When Congress passed the USA Freedom act and closed out the National Security Agency’s unwarranted data gathering the appropriate response was simple. Good riddance. The program, initiated under terms of Section 215 of the Patriot Act and revealed by Edward Snowden, lived outside lines originally drawn by the fourth amendment. Its value in preventing attacks was repeatedly questioned and eventually the White House relented. But with ISIS and al Qaeda still lurking, a string of attacks spanning from Paris to Jakarta, and the Obama administration under continuing criticism for both strategy and results big data is lurking again.
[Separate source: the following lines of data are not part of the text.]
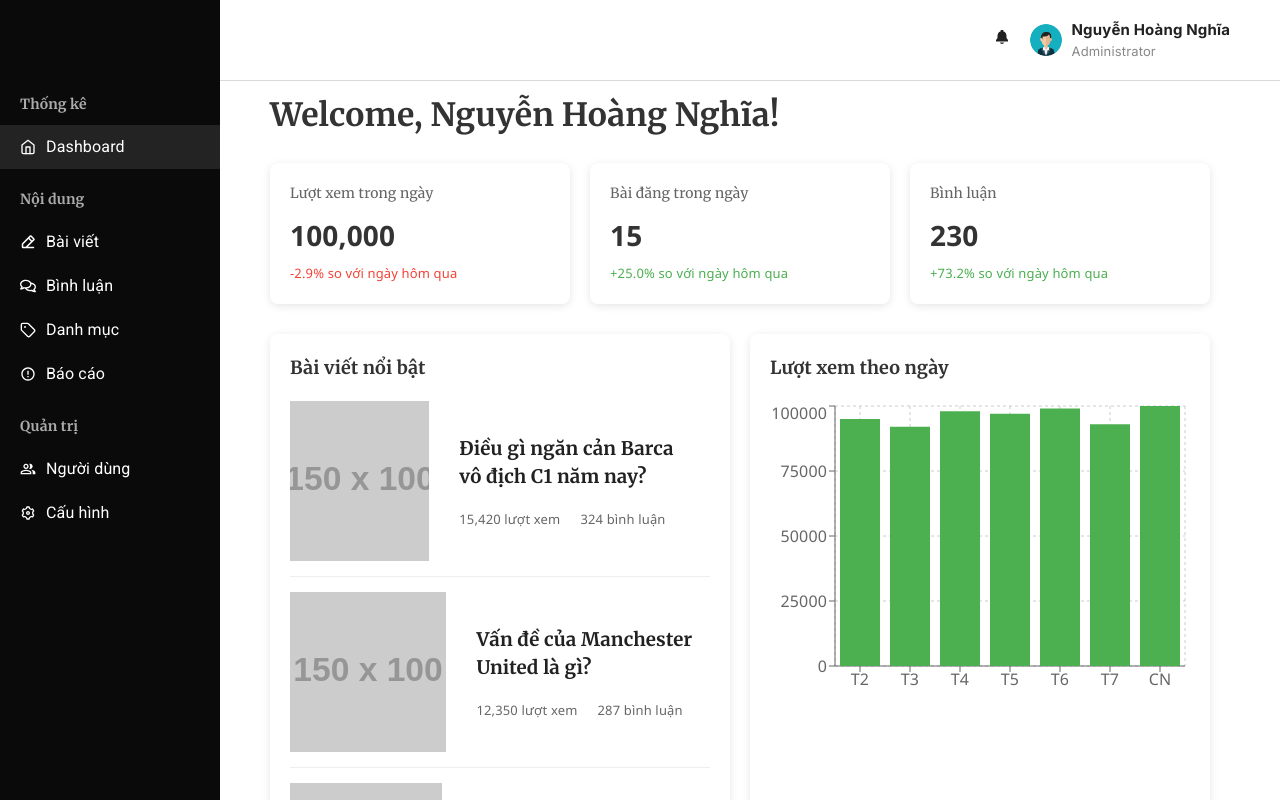
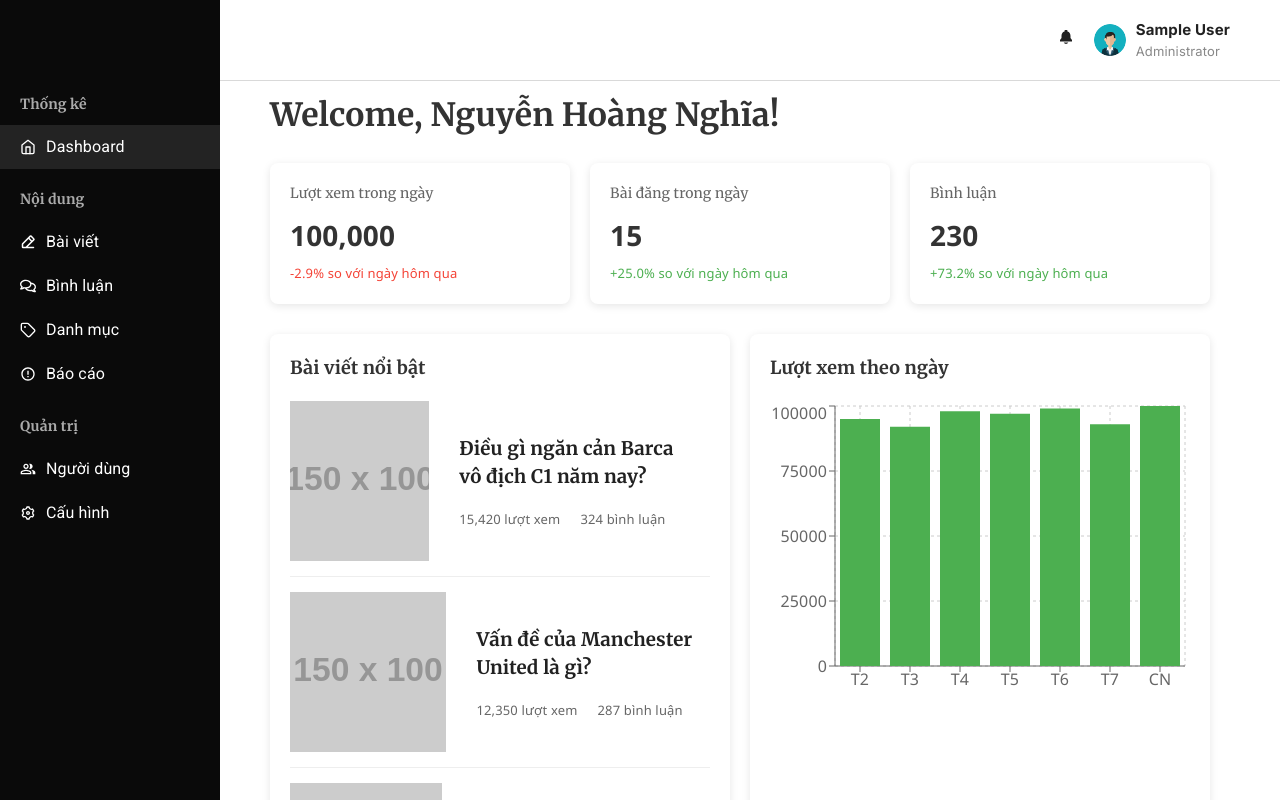
Before and after one commit to nhnnhnnnhn/baoliemkhiet, a React (Create React App) app: page /admin/dashboard in a window 1280 px wide. Shown: the top 800 px of the page. Built offline with nearby package versions, Linux system fonts and the light colour scheme; sample sign-in values are in the browser's storage; a web font is replaced by a local one.

Commit message:
feat:add sign out for admin

```diff
--- a/src/App.js
+++ b/src/App.js
@@ -38,7 +38,9 @@ function AdminLayout({ children }) {
 function AppLayout() {
   const location = useLocation();
 
-  const hideHeaderFooter = ["/login", "/signup"].includes(location.pathname);
+  const hideHeaderFooter = ["/login", "/signup", "/admin/login"].includes(
+    location.pathname
+  );
   const isAdminPath = location.pathname.startsWith("/admin");
 
   return (
@@ -49,7 +51,7 @@ function AppLayout() {
         <Route path="/" element={<MainTitle />} />
         <Route path="/sport" element={<SportPage />} />
         <Route path="/news/cong-nghe" element={<TechNewsPage />} />
-        <Route path="/news/kinh-doanh"element={<BusinessPage />} />
+        <Route path="/news/kinh-doanh" element={<BusinessPage />} />
         <Route path="/login" element={<LoginPage />} />
         <Route path="/signup" element={<SignUpPage />} />
 
--- a/src/pages/admin/adminHeader/AdminHeader.css
+++ b/src/pages/admin/adminHeader/AdminHeader.css
@@ -8,7 +8,8 @@
     display: flex;
     justify-content: flex-end;
     align-items: center;
-    padding: 40px 50px 40px 30px; /* Increased right padding */
+    padding: 40px 50px 40px 30px;
+    /* Increased right padding */
     background-color: white;
     border-bottom: 1.5px solid #D9D9D9;
     z-index: 500;
@@ -29,6 +30,14 @@
 .user-profile {
     display: flex;
     align-items: center;
+    position: relative;
+    /* Added for popup positioning */
+}
+
+.profile-container {
+    display: flex;
+    align-items: center;
+    cursor: pointer;
 }
 
 .avatar {
@@ -61,3 +70,35 @@
     color: #888;
     font-family: "Inter", Arial, sans-serif;
 }
+
+/* Sign Out Popup Styles */
+.sign-out-popup {
+    position: absolute;
+    top: 45px;
+    right: 0;
+    background-color: white;
+    border-radius: 8px;
+    box-shadow: 0 4px 12px rgba(0, 0, 0, 0.15);
+    width: 150px;
+    z-index: 1000;
+    overflow: hidden;
+    border: 1px solid #eaeaea;
+}
+
+.popup-item {
+    padding: 12px 16px;
+    display: flex;
+    align-items: center;
+    transition: background-color 0.2s;
+    cursor: pointer;
+}
+
+.popup-item:hover {
+    background-color: #f5f5f5;
+}
+
+.logout-icon {
+    margin-right: 10px;
+    font-size: 18px;
+    color: #666;
+}
--- a/src/pages/admin/adminHeader/AdminHeader.jsx
+++ b/src/pages/admin/adminHeader/AdminHeader.jsx
@@ -1,9 +1,40 @@
-import React from "react";
+import React, { useState, useRef, useEffect, useContext } from "react";
 import "./AdminHeader.css";
 import { IoNotificationsSharp } from "react-icons/io5";
+import { AuthContext } from "../../../contexts/AuthContext"; // Make sure this path is correct
 import default_avatar from "../../../assets/default_avatar.png";
+import { useNavigate } from "react-router-dom";
 
 const AdminHeader = () => {
+  const { user, logout } = useContext(AuthContext);
+  const [showPopup, setShowPopup] = useState(false);
+  const popupRef = useRef(null);
+  const navigate = useNavigate();
+
+  const togglePopup = () => {
+    setShowPopup(!showPopup);
+  };
+
+  const handleSignOut = () => {
+    setShowPopup(false);
+    logout(); // Using the logout function from AuthContext
+    navigate("/admin/login"); // Redirect to login page
+  };
+
+  // Close popup when clicking outside
+  useEffect(() => {
+    const handleClickOutside = (event) => {
+      if (popupRef.current && !popupRef.current.contains(event.target)) {
+        setShowPopup(false);
+      }
+    };
+
+    document.addEventListener("mousedown", handleClickOutside);
+    return () => {
+      document.removeEventListener("mousedown", handleClickOutside);
+    };
+  }, []);
+
   return (
     <div className="admin-header">
       <div className="header-right">
@@ -13,13 +44,27 @@ const AdminHeader = () => {
           </span>
         </div>
         <div className="user-profile">
-          <div className="avatar">
-            <img src={default_avatar} alt="User avatar" />
+          <div className="profile-container" onClick={togglePopup}>
+            <div className="avatar">
+              <img src={default_avatar} alt="User avatar" />
+            </div>
+            <div className="user-info">
+              <div className="user-name">
+                {user
+                  ? user.name || "Nguyễn Hoàng Nghĩa"
+                  : "Nguyễn Hoàng Nghĩa"}
+              </div>
+              <div className="user-role">Administrator</div>
+            </div>
           </div>
-          <div className="user-info">
-            <div className="user-name">Nguyễn Hoàng Nghĩa</div>
-            <div className="user-role">Administrator</div>
-          </div>
+
+          {showPopup && (
+            <div className="sign-out-popup" ref={popupRef}>
+              <div className="popup-item" onClick={handleSignOut}>
+                <span>Đăng xuất</span>
+              </div>
+            </div>
+          )}
         </div>
       </div>
     </div>
```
The Paris attack helped resurrect the beast when unconfirmed reports circulated alleging that the perpetrators used encrypted devices to plan their assault. It also inspired a formerly reluctant president and his one-time Secretary of State to press Silicon Valley for a way in. The president dispatched some of his top aides to San Jose for closed-door meetings, Ms. Clinton praised their “extraordinary capacities” before she talked up the notion of a “Manhattan-like project” at a Democrat presidential debate. They’ve got allies, like John Kasich, on the other side of the aisle. “We have to give the local authorities the ability to penetrate and disrupt,” the Ohio governor said. “Encryption is a major problem and Congress has got to deal with it…to keep us safe.” The first half is sensible, the second is heading off the rails in search of an elusive boogeyman.
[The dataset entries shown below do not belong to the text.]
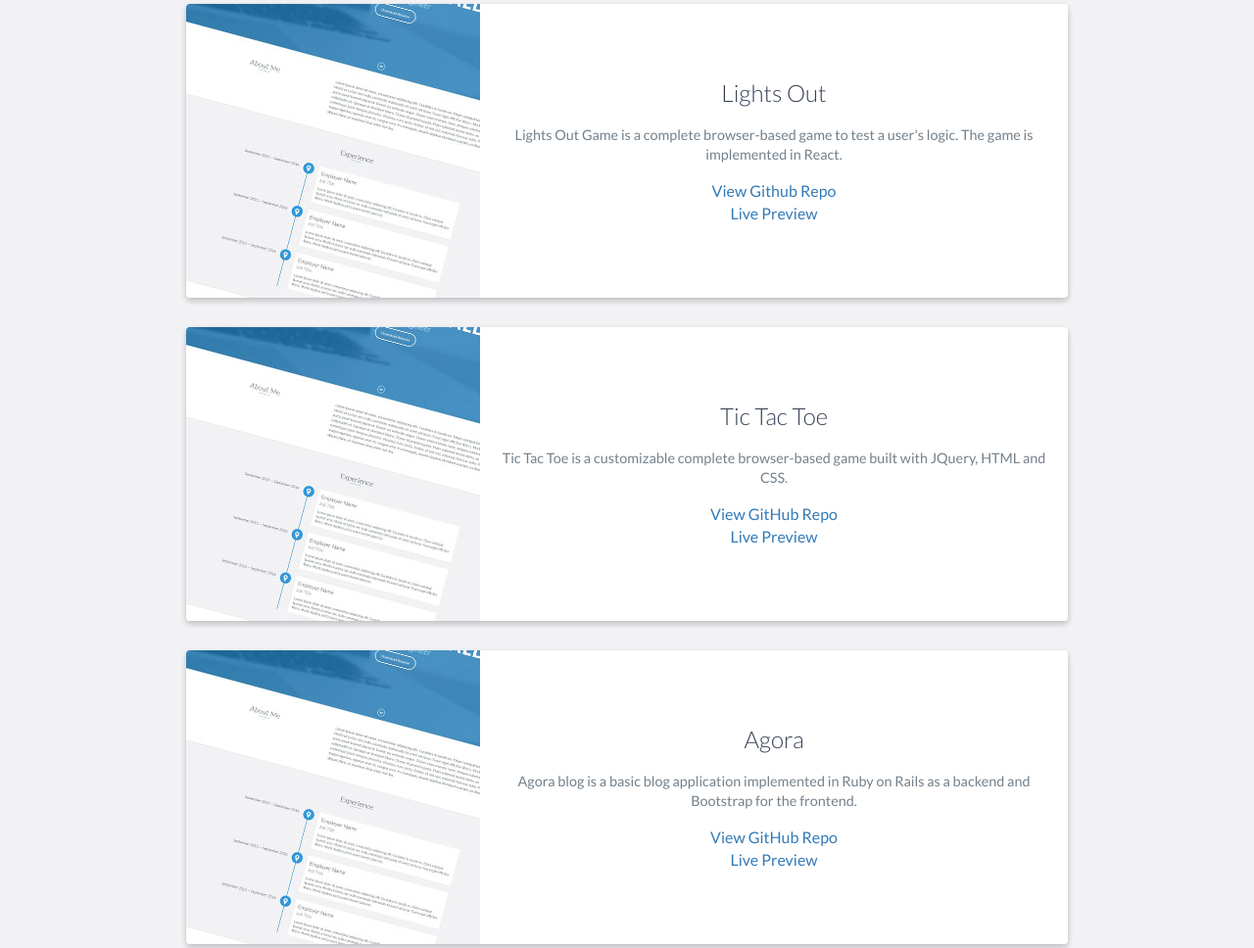
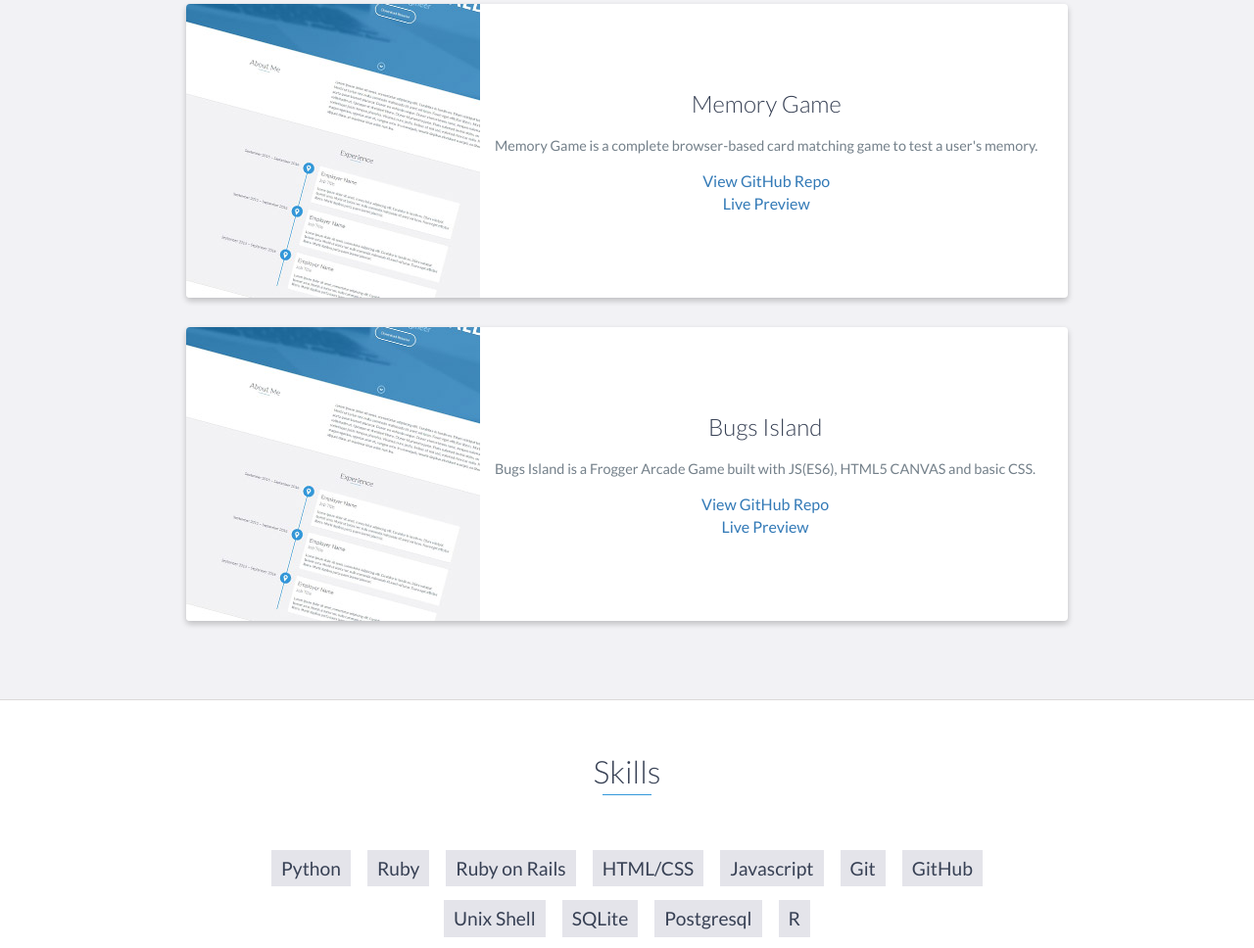
Before and after one commit to lpinzari/portfolio, a website: page index.html in a window 1280 px wide. Shown: the part 3854-4822 px from the top of the page at 98% size. Drawn offline with nearby package versions, Linux system fonts and the light colour scheme; some icons are missing.

Commit message:
Edit Project section

```diff
--- a/index.html
+++ b/index.html
@@ -184,72 +184,72 @@
         <div class="container">
             <div class="row">
 
-                <div class="project shadow-large">
+              <div class="project shadow-large">
+                  <div class="project-image">
+                      <img src="images/project.jpg" />
+                  </div>
+                  <!-- End .project-image -->
+                  <div class="project-info">
+                      <h3>Customizable Peer Grouping of geographic areas</h3>
+                      <p><strong>Researchers: </strong> Ludovico Pinzari, Federico Girosi (supervisor) and researchers from the Australian Institute of Health and Welfare.<br>
+                      In this project, I propose a statistical framework for the identification and classification of comparable reporting geographic areas. The framework provides useful tools for the classification of ordinal categorical distribution.
+                      </p>
+                      <a href="https://github.com/lpinzari/homogeneity-location-index">View GitHub Repo</a>
+                  </div>
+                  <!-- End .project-info -->
+              </div>
+              <!-- End .project -->
+
+
+                <!-- <div class="project shadow-large">
                     <div class="project-image">
                         <img src="images/project.jpg" />
-                    </div>
+                    </div> -->
                     <!-- End .project-image -->
-                    <div class="project-info">
+                    <!-- <div class="project-info">
                         <h3>Locus Finder</h3>
                         <p>
                             Locus is a web app which allows users to get a details breakdown of the suburbs in and around Sydney, Australia.  It utilises technologies such as Ruby on Rails (backend), Google Map API, Bootstrap, JQuery, Vanilla JS.
                         </p>
                         <a href="https://github.com/lpinzari/project-suburb">View Github Repo</a><br>
                         <a href="https://locosfinder.herokuapp.com">Live Preview</a>
-                    </div>
+                    </div> -->
                     <!-- End .project-info -->
-                </div>
+                <!-- </div> -->
                 <!-- End .project -->
 
-                <div class="project shadow-large">
+                <!-- <div class="project shadow-large">
                     <div class="project-image">
                         <img src="images/project.jpg" />
-                    </div>
+                    </div> -->
                     <!-- End .project-image -->
-                    <div class="project-info">
-                        <h3>Lights Out</h3>
-                        <p>
-                            Lights Out Game is a complete browser-based game to test a user's logic. The game is implemented in React.
-                        </p>
-                        <a href="https://github.com/lpinzari/lights-out-game">View Github Repo</a><br>
-                        <a href="https://lpinzari.github.io/lights-out-game/">Live Preview</a>
-                    </div>
-                    <!-- End .project-info -->
-                </div>
-                <!-- End .project -->
-
-                <div class="project shadow-large">
-                    <div class="project-image">
-                        <img src="images/project.jpg" />
-                    </div>
-                    <!-- End .project-image -->
-                    <div class="project-info">
+                    <!-- <div class="project-info">
                         <h3>Tic Tac Toe</h3>
                         <p>
                             Tic Tac Toe is a customizable complete browser-based game built with JQuery, HTML and CSS.
                         </p>
                         <a href="https://github.com/lpinzari/tic-tac-toe">View GitHub Repo</a><br>
                         <a href="https://lpinzari.github.io/tic-tac-toe/">Live Preview</a>
-                    </div>
+                    </div> -->
                     <!-- End .project-info -->
-                </div>
+                <!-- </div> -->
                 <!-- End .project -->
 
-                <div class="project shadow-large">
+                <!-- <div class="project shadow-large">
                     <div class="project-image">
                         <img src="images/project.jpg" />
-                    </div>
+                    </div> -->
                     <!-- End .project-image -->
-                    <div class="project-info">
+                    <!-- <div class="project-info">
                         <h3>Agora</h3>
                         <p>
                             Agora blog is a basic blog application implemented in Ruby on Rails as a backend and Bootstrap for the frontend.
                         </p>
                         <a href="https://github.com/lpinzari/project1">View GitHub Repo</a><br>
                         <a href="https://ludo-first-blog.herokuapp.com">Live Preview</a>
-                    </div>
+                    </div> -->
                     <!-- End .project-info -->
-                </div>
+                <!-- </div> -->
                 <!-- End .project -->
 
                 <div class="project shadow-large">
@@ -268,20 +268,18 @@
                     <!-- End .project-info -->
                 </div>
                 <!-- End .project -->
-
                 <div class="project shadow-large">
                     <div class="project-image">
                         <img src="images/project.jpg" />
                     </div>
                     <!-- End .project-image -->
                     <div class="project-info">
-                        <h3>Customizable Peer Grouping of geographic areas</h3>
+                        <h3>Bugs Island</h3>
                         <p>
-                          The objective of this work is to provide tools to be used for the classification of ordinal categorical distributions. To demonstrate how to do it, we propose an Homogeneity (HI) and Location (LI) Index to measure the concentration and central value of an ordinal categorical distribution. We also provide a transparent set of criteria that a user can follow to establish if a given HI's value indicates a "high" or "low" concentration of values around the central value of a distribution. Finally, we provide a Concentration Index (CI) for the classifcation of nominal categorical variables.
-
-We applied our framework to assess the socioeconomic homogenity of the commonly used [SA3] Australian Census geography. In particular, we look at the population distribution in the SA3's IRSD (Index of Relative Socioeconomic Disadvantage) decile category.
+                            Bugs Island is a Frogger Arcade Game built with JS(ES6), HTML5 CANVAS and basic CSS.
                         </p>
-                        <a href="https://github.com/lpinzari/homogeneity-location-index">View GitHub Repo</a>
+                        <a href="https://github.com/lpinzari/bugs-arcade-game">View GitHub Repo</a><br>
+                        <a href="https://lpinzari.github.io/bugs-arcade-game/">Live Preview</a>
                     </div>
                     <!-- End .project-info -->
                 </div>
@@ -294,15 +292,16 @@ We applied our framework to assess the socioeconomic homogenity of the commonly
     <div id="skills">
         <h2 class="heading">Skills</h2>
         <ul>
-            <li>JavaScript</li>
+            <li>Python</li>
             <li>Ruby</li>
-            <li>React</li>
             <li>Ruby on Rails</li>
             <li>HTML/CSS</li>
-            <li>Google Map Api</li>
+            <li>Javascript</li>
             <li>Git</li>
             <li>GitHub</li>
-            <li>ArcGis</li>
+            <li>Unix Shell</li>
+            <li>SQLite</li>
+            <li>Postgresql</li>
             <li>R</li>
         </ul>
     </div>
```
Kasich’s remarks fit a familiar narrative, one regularly deployed in the battle over metadata: safety. New Jersey Governor Chris Christie was playing the same card when he claimed intelligence agencies did not have “the funding and the tools…to keep America safe” before he blamed the USA Patriot Act. The standards it set up are worth noting in relation to Christie’s statement and the prospect of a legislative effort against encryption. The law took collection of telephone and internet data from the NSA, handed it to service providers, and allows law enforcement access if it can show proof of “reasonable suspicion.” The same standard should be applied to encryption, with an important caveat — the ability of either program to prevent attacks before they happen is dubious at best. A 2014 study by a White House working group had to admit as much when it found no evidence the NSA program was “essential to preventing attacks.” The program’s value was further undermined by the working group’s conclusion that what metadata did find could have been discovered via conventional court orders. Those findings are important now because ISIS is leading a change in terror tactics. They are broadening the field beyond the Middle East, but have shown less interest in highly-planned, spectacular attacks like the one that brought down the World Trade Center towers. The standard has shifted to attacks like San Bernardino or Philadelphia perpetrated by lone wolves.
In this environment, there is potential intelligence value in contact information and message content from known terrorists like Sayed Farook or Edward Archer. It could help law enforcement stay one step ahead of the next would-be jihadi. How much remains to be seen, but the quest for answers has reached Capitol Hill and brought forward two factions: one would use a court order to gain access to encrypted data; the other would gather representatives from technology firms, privacy advocates, academia, law enforcement, and intelligence agencies to brief Congress before it acts. “It’s not a bad idea,” Senator Dianne Feinstein noted. The Intelligence Committee’s ranking Democrat is still eager to move because “the terrorists are not going to go away,” so the lingering threat of a future attack remains. True. But there is reason for deliberation because the “back door” FBI Director James Comey has been dilligently seeking will not work the way he imagines. So say skeptics like Apple CEO Tim Cook who insists there is no way to leave “a key under the mat” for government agents to access encrypted data without simultaneously clearing the way for hackers and hostile foreign governments. This is not a matter for lawmakers or would-be presidents to simply brush aside for the sake of expediency; there is no more value in fighting terrorism by weakening internet security than there is in burning down a barn to smoke out a wolf.